## DIRECTIONS
Tally the lines below that contain "baseline". The number is the whole answer.

## ENTRIES SUPPLIED
-- Opening Marker --

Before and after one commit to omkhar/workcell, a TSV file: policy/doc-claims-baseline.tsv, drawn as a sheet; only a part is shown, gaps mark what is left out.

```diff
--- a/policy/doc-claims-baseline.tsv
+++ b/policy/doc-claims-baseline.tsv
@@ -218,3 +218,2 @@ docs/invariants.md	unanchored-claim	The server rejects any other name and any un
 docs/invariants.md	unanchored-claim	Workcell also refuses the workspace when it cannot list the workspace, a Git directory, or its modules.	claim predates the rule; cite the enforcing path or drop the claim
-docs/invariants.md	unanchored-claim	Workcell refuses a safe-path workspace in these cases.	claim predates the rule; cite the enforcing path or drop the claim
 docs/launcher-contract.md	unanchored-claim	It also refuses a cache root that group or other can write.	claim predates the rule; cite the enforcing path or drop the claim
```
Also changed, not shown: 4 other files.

-- Closing Marker --

## PROBLEM SOLUTION
3